**Requirement:**
Restate the entries word for word and skip every image.

- - -

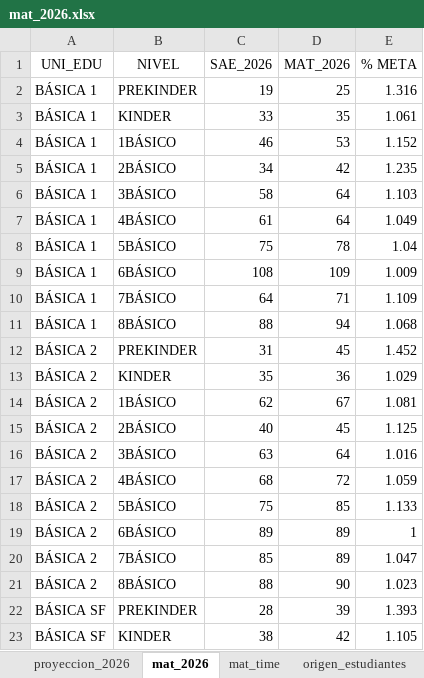
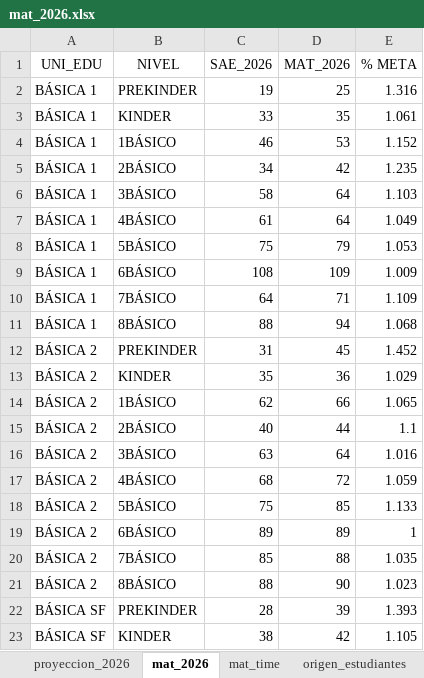
Before and after one commit to cjsepulveda/Proyect_multi_page, an Excel workbook: src/pages/data/mat_2026.xlsx, sheet mat_2026, drawn as a sheet; only a part is shown; values as stored, in another font and other column widths than the file's, no borders; the diff names each change by its address in the sheet, - before the commit and + after, or states it on an @@ line.

```diff
--- a/src/pages/data/mat_2026.xlsx (sheet mat_2026)
+++ b/src/pages/data/mat_2026.xlsx (sheet mat_2026)
-D8 (MAT_2026): 78
+D8 (MAT_2026): 79
-E8 (% META): 1.04
+E8 (% META): 1.053
-D14 (MAT_2026): 67
+D14 (MAT_2026): 66
-E14 (% META): 1.081
+E14 (% META): 1.065
-D15 (MAT_2026): 45
+D15 (MAT_2026): 44
-E15 (% META): 1.125
+E15 (% META): 1.1
-D20 (MAT_2026): 89
+D20 (MAT_2026): 88
-E20 (% META): 1.047
+E20 (% META): 1.035
```
Also changed, not shown: sheet mat_time, sheet origen_estudiantes, sheet com_est, sheet genero.
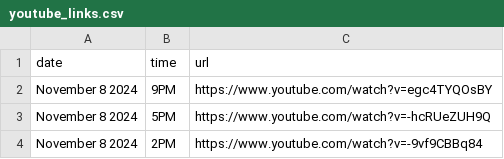
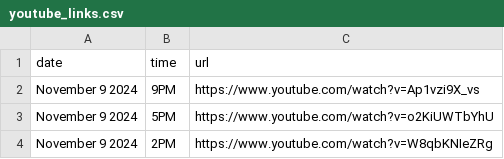
Before and after one commit to David-Monreal/lrsphilippinesofficial, a CSV file: csv/youtube_links.csv, drawn as a sheet.

Commit message:
Update youtube_links.csv

```diff
--- a/csv/youtube_links.csv
+++ b/csv/youtube_links.csv
@@ -1,4 +1,4 @@
 date,time,url
-November 8 2024,9PM,https://www.youtube.com/watch?v=egc4TYQOsBY
-November 8 2024,5PM,https://www.youtube.com/watch?v=-hcRUeZUH9Q
-November 8 2024,2PM,https://www.youtube.com/watch?v=-9vf9CBBq84
+November 9 2024,9PM,https://www.youtube.com/watch?v=Ap1vzi9X_vs
+November 9 2024,5PM,https://www.youtube.com/watch?v=o2KiUWTbYhU
+November 9 2024,2PM,https://www.youtube.com/watch?v=W8qbKNIeZRg
```
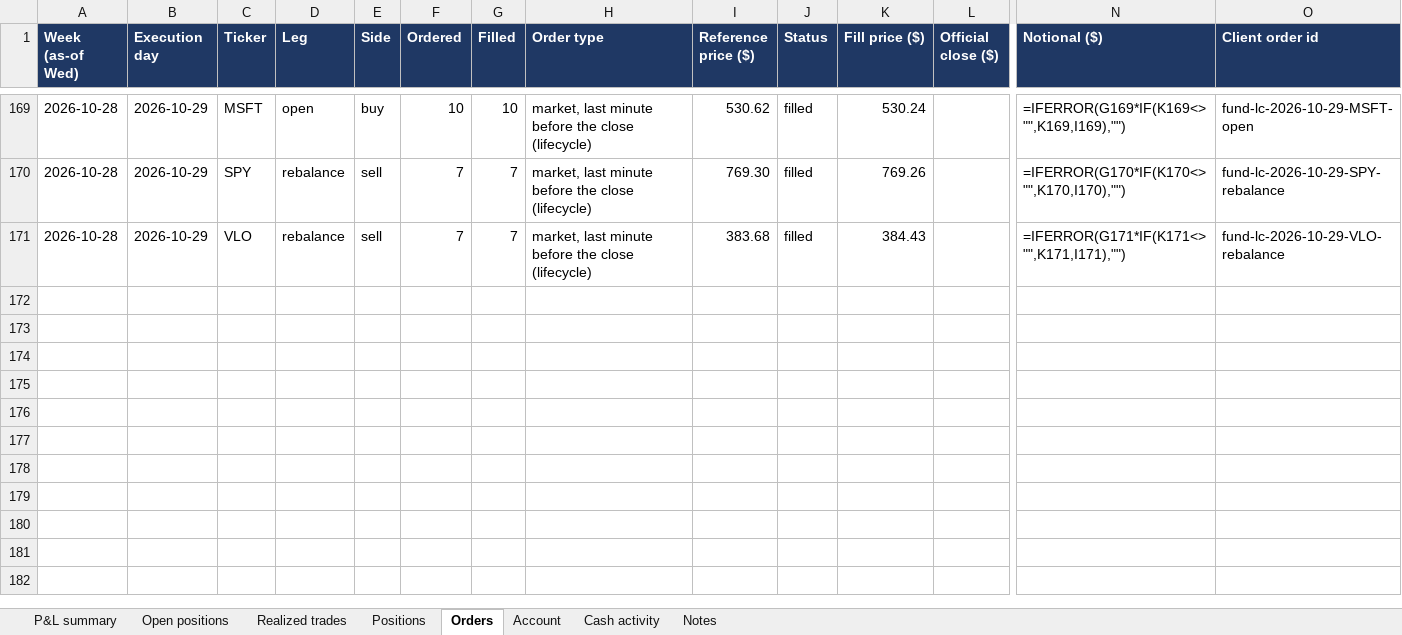
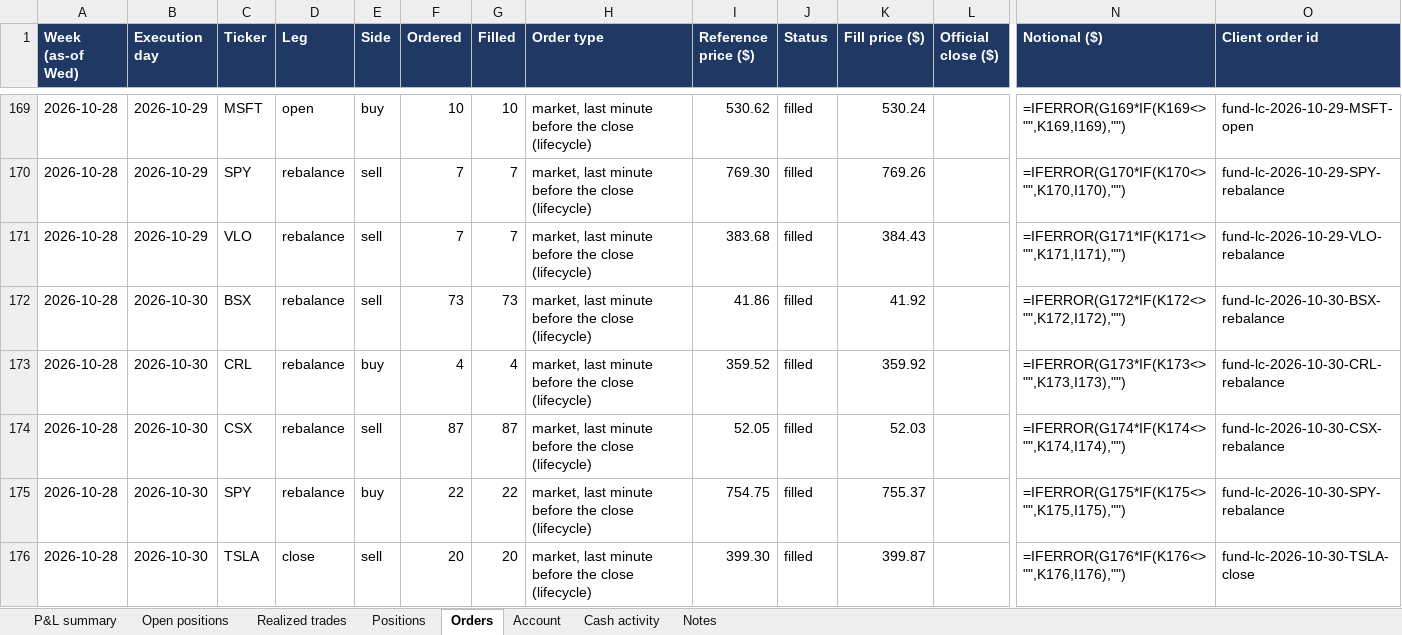
Before and after one commit to andreaskoul/test_trading_agent, an Excel workbook: fund_state/live/ledger/fund_positions.xlsx, sheet Orders, drawn as a sheet; only a part is shown, gaps mark what is left out; values as stored, in another font and other column widths than the file's, no borders; formulas without a stored value are shown as written; rows hold the shown columns only; the diff names each change by its address in the sheet, - before the commit and + after, or states it on an @@ line.

Commit message:
lifecycle trade 2026-10-30T20:00Z

```diff
--- a/fund_state/live/ledger/fund_positions.xlsx (sheet Orders)
+++ b/fund_state/live/ledger/fund_positions.xlsx (sheet Orders)
+row 172: 2026-10-28 | 2026-10-30 | BSX | rebalance | sell | 73 | 73 | market, last minute before the close (lifecycle) | 41.86 | filled | 41.92 |  | =IFERROR(G172*IF(K172<>"",K172,I172),"") | fund-lc-2026-10-30-BSX-rebalance
+row 173: 2026-10-28 | 2026-10-30 | CRL | rebalance | buy | 4 | 4 | market, last minute before the close (lifecycle) | 359.52 | filled | 359.92 |  | =IFERROR(G173*IF(K173<>"",K173,I173),"") | fund-lc-2026-10-30-CRL-rebalance
+row 174: 2026-10-28 | 2026-10-30 | CSX | rebalance | sell | 87 | 87 | market, last minute before the close (lifecycle) | 52.05 | filled | 52.03 |  | =IFERROR(G174*IF(K174<>"",K174,I174),"") | fund-lc-2026-10-30-CSX-rebalance
+row 175: 2026-10-28 | 2026-10-30 | SPY | rebalance | buy | 22 | 22 | market, last minute before the close (lifecycle) | 754.75 | filled | 755.37 |  | =IFERROR(G175*IF(K175<>"",K175,I175),"") | fund-lc-2026-10-30-SPY-rebalance
+row 176: 2026-10-28 | 2026-10-30 | TSLA | close | sell | 20 | 20 | market, last minute before the close (lifecycle) | 399.30 | filled | 399.87 |  | =IFERROR(G176*IF(K176<>"",K176,I176),"") | fund-lc-2026-10-30-TSLA-close
```
Also changed, not shown: sheet Positions, sheet Open positions, sheet Realized trades, sheet Account, sheet P&L summary, 6 other files.
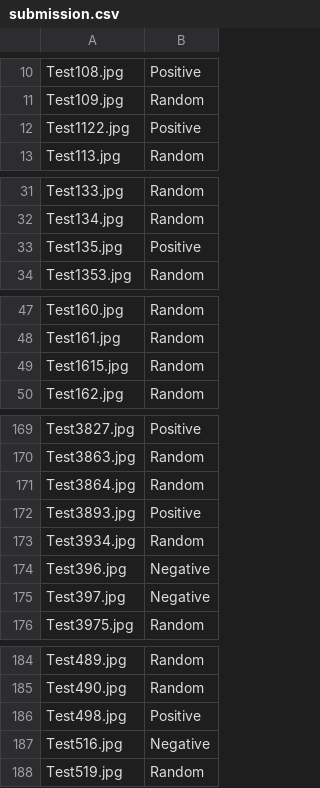
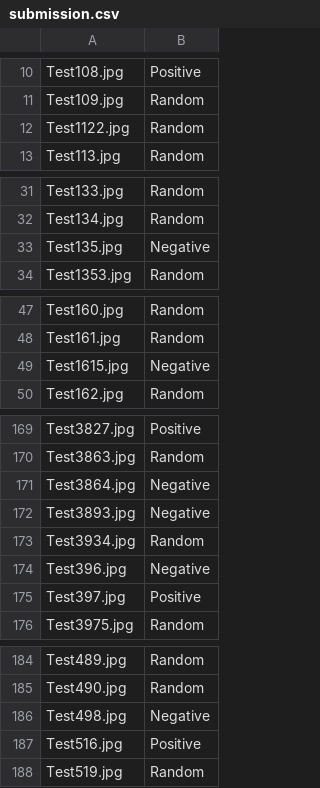
Before and after one commit to akanumur/Data_Science_Everyday, a CSV file: Hackathons/Love is Love/submission.csv, drawn as a sheet; only a part is shown, gaps mark what is left out; the diff covers the shown part only.

```diff
--- a/Hackathons/Love is Love/submission.csv
+++ b/Hackathons/Love is Love/submission.csv
@@ -11,3 +11,3 @@ Test108.jpg,Positive
 Test109.jpg,Random
-Test1122.jpg,Positive
+Test1122.jpg,Random
 Test113.jpg,Random
@@ -32,3 +32,3 @@ Test133.jpg,Random
 Test134.jpg,Random
-Test135.jpg,Positive
+Test135.jpg,Negative
 Test1353.jpg,Random
@@ -48,3 +48,3 @@ Test160.jpg,Random
 Test161.jpg,Random
-Test1615.jpg,Random
+Test1615.jpg,Negative
 Test162.jpg,Random
@@ -170,7 +170,7 @@ Test3827.jpg,Positive
 Test3863.jpg,Random
-Test3864.jpg,Random
-Test3893.jpg,Positive
+Test3864.jpg,Negative
+Test3893.jpg,Negative
 Test3934.jpg,Random
 Test396.jpg,Negative
-Test397.jpg,Negative
+Test397.jpg,Positive
 Test3975.jpg,Random
@@ -185,4 +185,4 @@ Test489.jpg,Random
 Test490.jpg,Random
-Test498.jpg,Positive
-Test516.jpg,Negative
+Test498.jpg,Negative
+Test516.jpg,Positive
 Test519.jpg,Random
```
Also changed, not shown: 23 edited cells elsewhere in this file, Hackathons/Love is Love/submission_ct.csv, 6 other files.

- - -

**Answer area:**
Before and after one commit to cjsepulveda/Proyect_multi_page, an Excel workbook: src/pages/data/mat_2026.xlsx, sheet mat_2026, drawn as a sheet; only a part is shown; values as stored, in another font and other column widths than the file's, no borders; the diff names each change by its address in the sheet, - before the commit and + after, or states it on an @@ line.

```diff
--- a/src/pages/data/mat_2026.xlsx (sheet mat_2026)
+++ b/src/pages/data/mat_2026.xlsx (sheet mat_2026)
-D8 (MAT_2026): 78
+D8 (MAT_2026): 79
-E8 (% META): 1.04
+E8 (% META): 1.053
-D14 (MAT_2026): 67
+D14 (MAT_2026): 66
-E14 (% META): 1.081
+E14 (% META): 1.065
-D15 (MAT_2026): 45
+D15 (MAT_2026): 44
-E15 (% META): 1.125
+E15 (% META): 1.1
-D20 (MAT_2026): 89
+D20 (MAT_2026): 88
-E20 (% META): 1.047
+E20 (% META): 1.035
```
Also changed, not shown: sheet mat_time, sheet origen_estudiantes, sheet com_est, sheet genero.
Before and after one commit to David-Monreal/lrsphilippinesofficial, a CSV file: csv/youtube_links.csv, drawn as a sheet.

Commit message:
Update youtube_links.csv

```diff
--- a/csv/youtube_links.csv
+++ b/csv/youtube_links.csv
@@ -1,4 +1,4 @@
 date,time,url
-November 8 2024,9PM,https://www.youtube.com/watch?v=egc4TYQOsBY
-November 8 2024,5PM,https://www.youtube.com/watch?v=-hcRUeZUH9Q
-November 8 2024,2PM,https://www.youtube.com/watch?v=-9vf9CBBq84
+November 9 2024,9PM,https://www.youtube.com/watch?v=Ap1vzi9X_vs
+November 9 2024,5PM,https://www.youtube.com/watch?v=o2KiUWTbYhU
+November 9 2024,2PM,https://www.youtube.com/watch?v=W8qbKNIeZRg
```
Before and after one commit to andreaskoul/test_trading_agent, an Excel workbook: fund_state/live/ledger/fund_positions.xlsx, sheet Orders, drawn as a sheet; only a part is shown, gaps mark what is left out; values as stored, in another font and other column widths than the file's, no borders; formulas without a stored value are shown as written; rows hold the shown columns only; the diff names each change by its address in the sheet, - before the commit and + after, or states it on an @@ line.

Commit message:
lifecycle trade 2026-10-30T20:00Z

```diff
--- a/fund_state/live/ledger/fund_positions.xlsx (sheet Orders)
+++ b/fund_state/live/ledger/fund_positions.xlsx (sheet Orders)
+row 172: 2026-10-28 | 2026-10-30 | BSX | rebalance | sell | 73 | 73 | market, last minute before the close (lifecycle) | 41.86 | filled | 41.92 |  | =IFERROR(G172*IF(K172<>"",K172,I172),"") | fund-lc-2026-10-30-BSX-rebalance
+row 173: 2026-10-28 | 2026-10-30 | CRL | rebalance | buy | 4 | 4 | market, last minute before the close (lifecycle) | 359.52 | filled | 359.92 |  | =IFERROR(G173*IF(K173<>"",K173,I173),"") | fund-lc-2026-10-30-CRL-rebalance
+row 174: 2026-10-28 | 2026-10-30 | CSX | rebalance | sell | 87 | 87 | market, last minute before the close (lifecycle) | 52.05 | filled | 52.03 |  | =IFERROR(G174*IF(K174<>"",K174,I174),"") | fund-lc-2026-10-30-CSX-rebalance
+row 175: 2026-10-28 | 2026-10-30 | SPY | rebalance | buy | 22 | 22 | market, last minute before the close (lifecycle) | 754.75 | filled | 755.37 |  | =IFERROR(G175*IF(K175<>"",K175,I175),"") | fund-lc-2026-10-30-SPY-rebalance
+row 176: 2026-10-28 | 2026-10-30 | TSLA | close | sell | 20 | 20 | market, last minute before the close (lifecycle) | 399.30 | filled | 399.87 |  | =IFERROR(G176*IF(K176<>"",K176,I176),"") | fund-lc-2026-10-30-TSLA-close
```
Also changed, not shown: sheet Positions, sheet Open positions, sheet Realized trades, sheet Account, sheet P&L summary, 6 other files.
Before and after one commit to akanumur/Data_Science_Everyday, a CSV file: Hackathons/Love is Love/submission.csv, drawn as a sheet; only a part is shown, gaps mark what is left out; the diff covers the shown part only.

```diff
--- a/Hackathons/Love is Love/submission.csv
+++ b/Hackathons/Love is Love/submission.csv
@@ -11,3 +11,3 @@ Test108.jpg,Positive
 Test109.jpg,Random
-Test1122.jpg,Positive
+Test1122.jpg,Random
 Test113.jpg,Random
@@ -32,3 +32,3 @@ Test133.jpg,Random
 Test134.jpg,Random
-Test135.jpg,Positive
+Test135.jpg,Negative
 Test1353.jpg,Random
@@ -48,3 +48,3 @@ Test160.jpg,Random
 Test161.jpg,Random
-Test1615.jpg,Random
+Test1615.jpg,Negative
 Test162.jpg,Random
@@ -170,7 +170,7 @@ Test3827.jpg,Positive
 Test3863.jpg,Random
-Test3864.jpg,Random
-Test3893.jpg,Positive
+Test3864.jpg,Negative
+Test3893.jpg,Negative
 Test3934.jpg,Random
 Test396.jpg,Negative
-Test397.jpg,Negative
+Test397.jpg,Positive
 Test3975.jpg,Random
@@ -185,4 +185,4 @@ Test489.jpg,Random
 Test490.jpg,Random
-Test498.jpg,Positive
-Test516.jpg,Negative
+Test498.jpg,Negative
+Test516.jpg,Positive
 Test519.jpg,Random
```
Also changed, not shown: 23 edited cells elsewhere in this file, Hackathons/Love is Love/submission_ct.csv, 6 other files.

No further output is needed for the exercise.